What needs to be done:
What is the number of lines in the records below holding the string "youtube"? Reply with it and nothing else.

Supplied records:

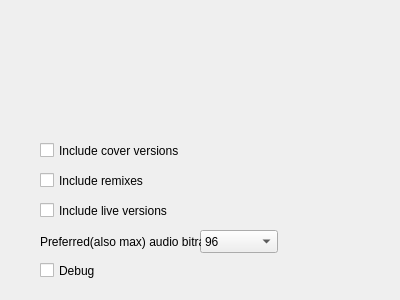
The window that youtube/content/contents/code/config.ui (tomahawk-player/tomahawk-resolvers) describes before a commit, drawn with Qt 5.
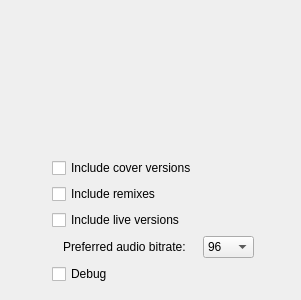
The same window after the commit. Icons and pictures are not drawn.

Commit message: [youtube] Reworked config.ui. Default bitrate set to 192kbps.

The edit to the form file:
```diff
--- a/youtube/content/contents/code/config.ui
+++ b/youtube/content/contents/code/config.ui
@@ -6,28 +6,55 @@
    <rect>
     <x>0</x>
     <y>0</y>
-    <width>400</width>
+    <width>301</width>
     <height>300</height>
    </rect>
   </property>
   <property name="minimumSize">
    <size>
-    <width>400</width>
+    <width>300</width>
     <height>300</height>
    </size>
   </property>
   <property name="windowTitle">
    <string>Form</string>
   </property>
+  <layout class="QVBoxLayout" name="verticalLayout_3">
+   <item>
+    <widget class="QLabel" name="header_image">
+     <property name="sizePolicy">
+      <sizepolicy hsizetype="Preferred" vsizetype="Preferred">
+       <horstretch>0</horstretch>
+       <verstretch>0</verstretch>
+      </sizepolicy>
+     </property>
+     <property name="pixmap">
+      <pixmap>youtube.png</pixmap>
+     </property>
+     <property name="scaledContents">
+      <bool>false</bool>
+     </property>
+     <property name="alignment">
+      <set>Qt::AlignCenter</set>
+     </property>
+    </widget>
+   </item>
+   <item>
+    <layout class="QFormLayout" name="formLayout">
+     <property name="sizeConstraint">
+      <enum>QLayout::SetMinimumSize</enum>
+     </property>
+     <property name="fieldGrowthPolicy">
+      <enum>QFormLayout::FieldsStayAtSizeHint</enum>
+     </property>
+     <property name="labelAlignment">
+      <set>Qt::AlignCenter</set>
+     </property>
+     <property name="formAlignment">
+      <set>Qt::AlignCenter</set>
+     </property>
+     <item row="0" column="0">
   <widget class="QCheckBox" name="covers">
-   <property name="geometry">
-    <rect>
-     <x>40</x>
-     <y>140</y>
-     <width>181</width>
-     <height>21</height>
-    </rect>
-   </property>
    <property name="toolTip">
     <string>Check this if you want to include cover versions.</string>
    </property>
@@ -35,15 +62,9 @@
     <string>Include cover versions</string>
    </property>
   </widget>
+     </item>
+     <item row="1" column="0">
   <widget class="QCheckBox" name="remixes">
-   <property name="geometry">
-    <rect>
-     <x>40</x>
-     <y>170</y>
-     <width>181</width>
-     <height>21</height>
-    </rect>
-   </property>
    <property name="toolTip">
     <string>Check this if you want to include remixes.</string>
    </property>
@@ -54,15 +75,9 @@
     <bool>false</bool>
    </property>
   </widget>
+     </item>
+     <item row="2" column="0">
   <widget class="QCheckBox" name="live">
-   <property name="geometry">
-    <rect>
-     <x>40</x>
-     <y>200</y>
-     <width>181</width>
-     <height>21</height>
-    </rect>
-   </property>
    <property name="toolTip">
     <string>Check this if you want to include live versions.</string>
    </property>
@@ -70,28 +85,16 @@
     <string>Include live versions</string>
    </property>
   </widget>
-  <widget class="QLabel" name="youtube">
-   <property name="geometry">
-    <rect>
-     <x>100</x>
-     <y>20</y>
-     <width>200</width>
-     <height>73</height>
-    </rect>
-   </property>
-   <property name="pixmap">
-    <pixmap>youtube.png</pixmap>
-   </property>
-  </widget>
+     </item>
+     <item row="3" column="0">
+      <widget class="QLabel" name="label">
+       <property name="text">
+        <string>Preferred audio bitrate:</string>
+       </property>
+      </widget>
+     </item>
+     <item row="3" column="1">
   <widget class="QComboBox" name="qualityDropdown">
-   <property name="geometry">
-    <rect>
-     <x>200</x>
-     <y>230</y>
-     <width>78</width>
-     <height>23</height>
-    </rect>
-   </property>
    <property name="toolTip">
     <string>Choose your preferred(and also max) audio bitrate setting</string>
    </property>
@@ -129,28 +132,9 @@
     </property>
    </item>
   </widget>
-  <widget class="QLabel" name="label">
-   <property name="geometry">
-    <rect>
-     <x>40</x>
-     <y>230</y>
-     <width>161</width>
-     <height>23</height>
-    </rect>
-   </property>
-   <property name="text">
-    <string>Preferred(also max) audio bitrate:</string>
-   </property>
-  </widget>
+     </item>
+     <item row="4" column="0">
   <widget class="QCheckBox" name="debug">
-   <property name="geometry">
-    <rect>
-     <x>40</x>
-     <y>260</y>
-     <width>181</width>
-     <height>21</height>
-    </rect>
-   </property>
    <property name="toolTip">
     <string>Check this to add verbose debug output.</string>
    </property>
@@ -158,6 +142,10 @@
     <string>Debug</string>
    </property>
   </widget>
+     </item>
+    </layout>
+   </item>
+  </layout>
  </widget>
  <resources/>
  <connections/>
```
Lines whose indentation alone changed are shown as unchanged. The commit also changes 1 other file.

Result of the task:
7